Archive for the 'Public Corruption Law' Category

Congressional Ethics Before the Court

June 23, 2015
posted by Bob Bauer

For all the study expended on public corruption and possible measures to control it, few take seriously or pay much attention to the “ethics” rules that Congress makes for itself.  Something interesting is going on here.  On the one hand, supporters of campaign finance reform are quick to defend Congress’ legislative handiwork over the years.  Defenders of McCain-Feingold deny that it was infected with incumbent self-interest.  Upholding the new law against constitutional challenge, the Court in McConnell v. FEC even situated it within a long history of Congressional steps to combat corruption, characterized as   “careful” and “cautious” and deserving of deference. 540 U.S. 93, 117 (2010)[citations omitted].  Yet when Members prescribe rules to govern their conduct in dealings with supporters or donors, the applause is thin and it is rare that legislators get even the benefit of the doubt.

It is possible that an important part of the story has been missed, or underplayed, and that the Supreme Court may have the opportunity to rectify, if only indirectly, the imbalance.

Oversimplifying Corruption and the Power of Disgust

April 8, 2015
posted by Bob Bauer
Has the Supreme Court created an environment “pregnant with possibility of corruption?”  The Washington Post Editorial Board makes this case, building it around the rise of super PACs, and it locates the problem in the Supreme Court’s reasoning in Citizens United.  The argument does not clarify especially well the choices ahead in campaign finances, or the role of Citizens United in shaping them, or the means of grappling with bona fide corruption.  The Post’s miscue is the insistence on keeping campaign finance reform tied tightly to the corruption debate—or, more accurately, tied up with it, with nowhere to go.

Super PACs in the Electoral Process

March 31, 2015
posted by Bob Bauer
The Super PAC is the leading issue in campaign finance, and this is only superficially because it is new, exotic and, to many who write about it, alarming.  It has without question brought to head the fault line running through the contribution-expenditure distinction and expedited the obsolescence of the Buckley framework.  And it is forcing the question of whether we should be concerned in campaign finance about corruption or its appearance, or perhaps about something else.  And the answer is “something else.”

“What is corruption, how should we define it, and why is it bad?”

This is the question put to the panel organized by Fordham Law and featuring key theorists about corruption and equality, all of them on the reform side.  It is available on video and well worth watching.  Rick Hasen has already reported that he and Larry Lessig came to a sort of detente – – coming closer, he said, “than we ever have before” on the role of money.
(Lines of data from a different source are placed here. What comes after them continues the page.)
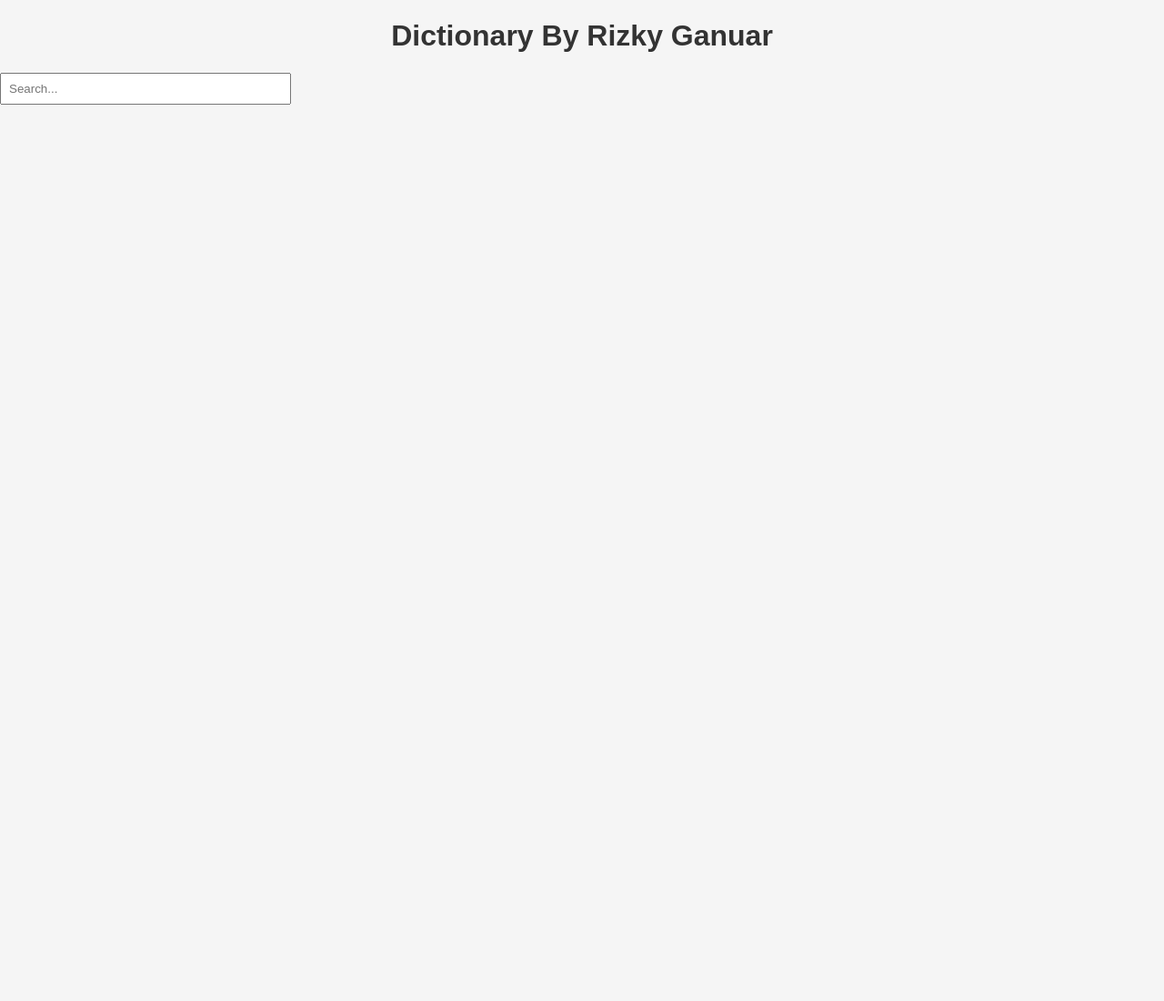
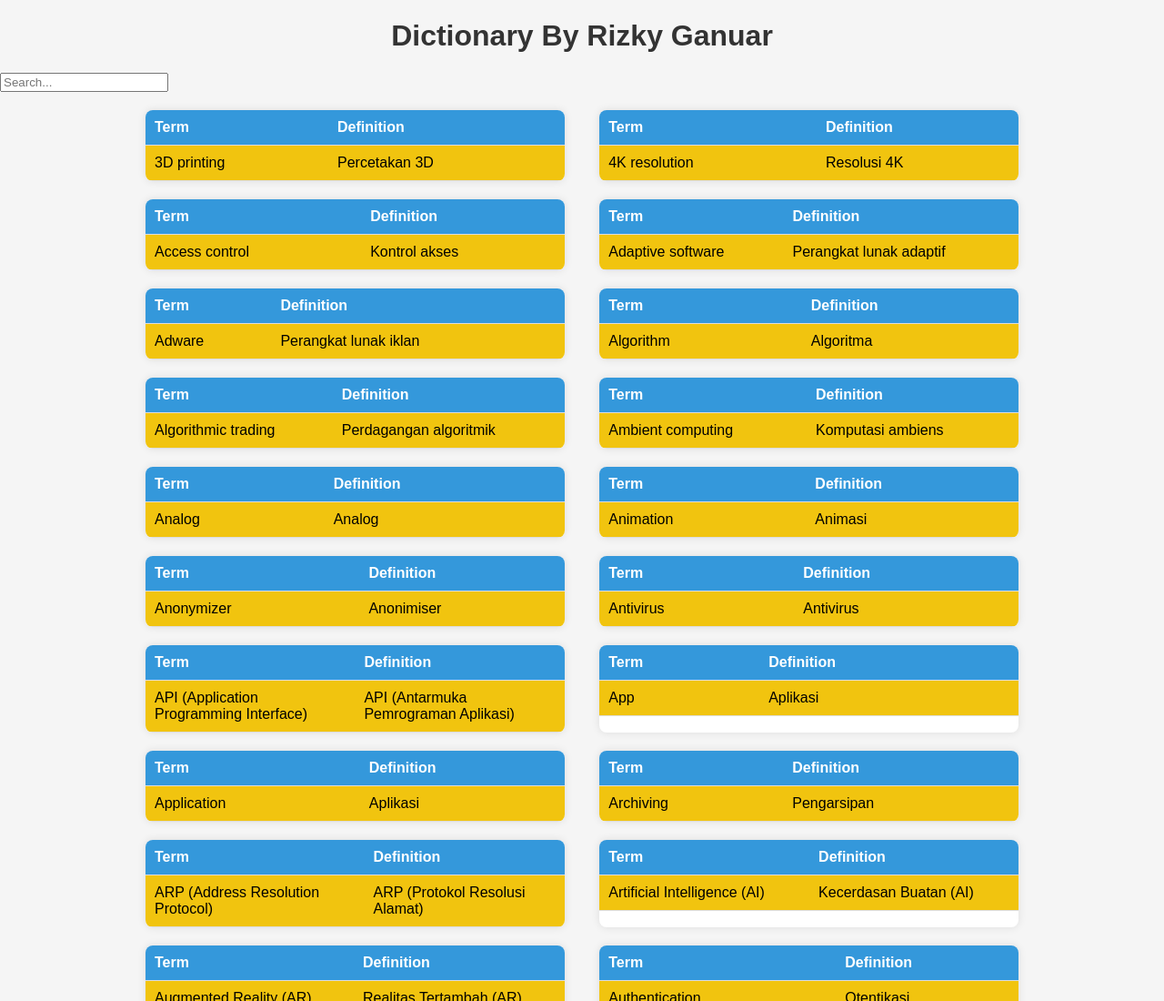
Before and after one commit to Renuwar/English-Dictionary, a plain HTML site: page index.html in a window 1280 px wide. Shown: the top 1100 px of the page at 91% size. Before the commit the page ends 800 px from the top, so only its background shows below. Drawn offline with Linux system fonts and the light colour scheme.

Commit message:
Update index.html

```diff
--- a/index.html
+++ b/index.html
@@ -1,19 +1,20 @@
 <!DOCTYPE html>
 <html lang="en">
+
 <head>
     <meta charset="UTF-8">
     <meta name="viewport" content="width=device-width, initial-scale=1.0">
     <title>Dictionary By Rizky Ganuar</title>
     <link rel="stylesheet" href="styles.css">
 </head>
+
 <body>
     <header>
         <h1>Dictionary By Rizky Ganuar</h1>
-        <input type="text" id="searchTerm" placeholder="Search..." oninput="search()">
+        <input type="text" id="searchInput" onkeyup="searchDictionary()" placeholder="Search...">
     </header>
-    <main id="dictionary">
-        <!-- Words will be dynamically generated here -->
-    </main>
+    <div class="container" id="dictionaryContainer"></div>
     <script src="script.js"></script>
 </body>
+
 </html>
```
This is an understatement.  By the time they were done, Lessig, champion of a theory of “dependence corruption”, and Hasen, vigorous exponent of a theory of political equality, agreed that they might be talking about roughly the same thing.  Somewhat more on her own was Zephyr Teachout, who argued eloquently for a morality-based view of corruption centrally concerned with shoring up civic culture.

This conference may have signaled the beginning of the end of the emphasis in leading reform scholarship on “corruption”, at least in the sense in which it has dominated the debate for decades.  The difference between Lessig’s position and Hasen’s is “semantic”, as Hasen now sees it, and Professor Lessig does not appear to disagree.  Quid pro quo corruption is not Professor Lessig’s primary concern.  In fact, he told the conference that when he meets with Members of Congress, he finds them generally to be well-motivated—good men and women, as the saying goes, caught up in a bad system.

If it is generally agreed that politics should not be criminalized, there is uncertainty about the sort of “politics” that should be protected. Jeffrey Bellin warns about prosecutors with unfettered discretion who can aim vaguely drafted laws at public officials.  And he and others have noted the concern triggered by the McDonnell prosecution over the breadth of the definition that may be given to the term "official act" in prosecuting public corruption cases. The task is to distinguish the official from the political act, or to decide when an action motivated by both official and political purposes is properly accountable under the criminal laws.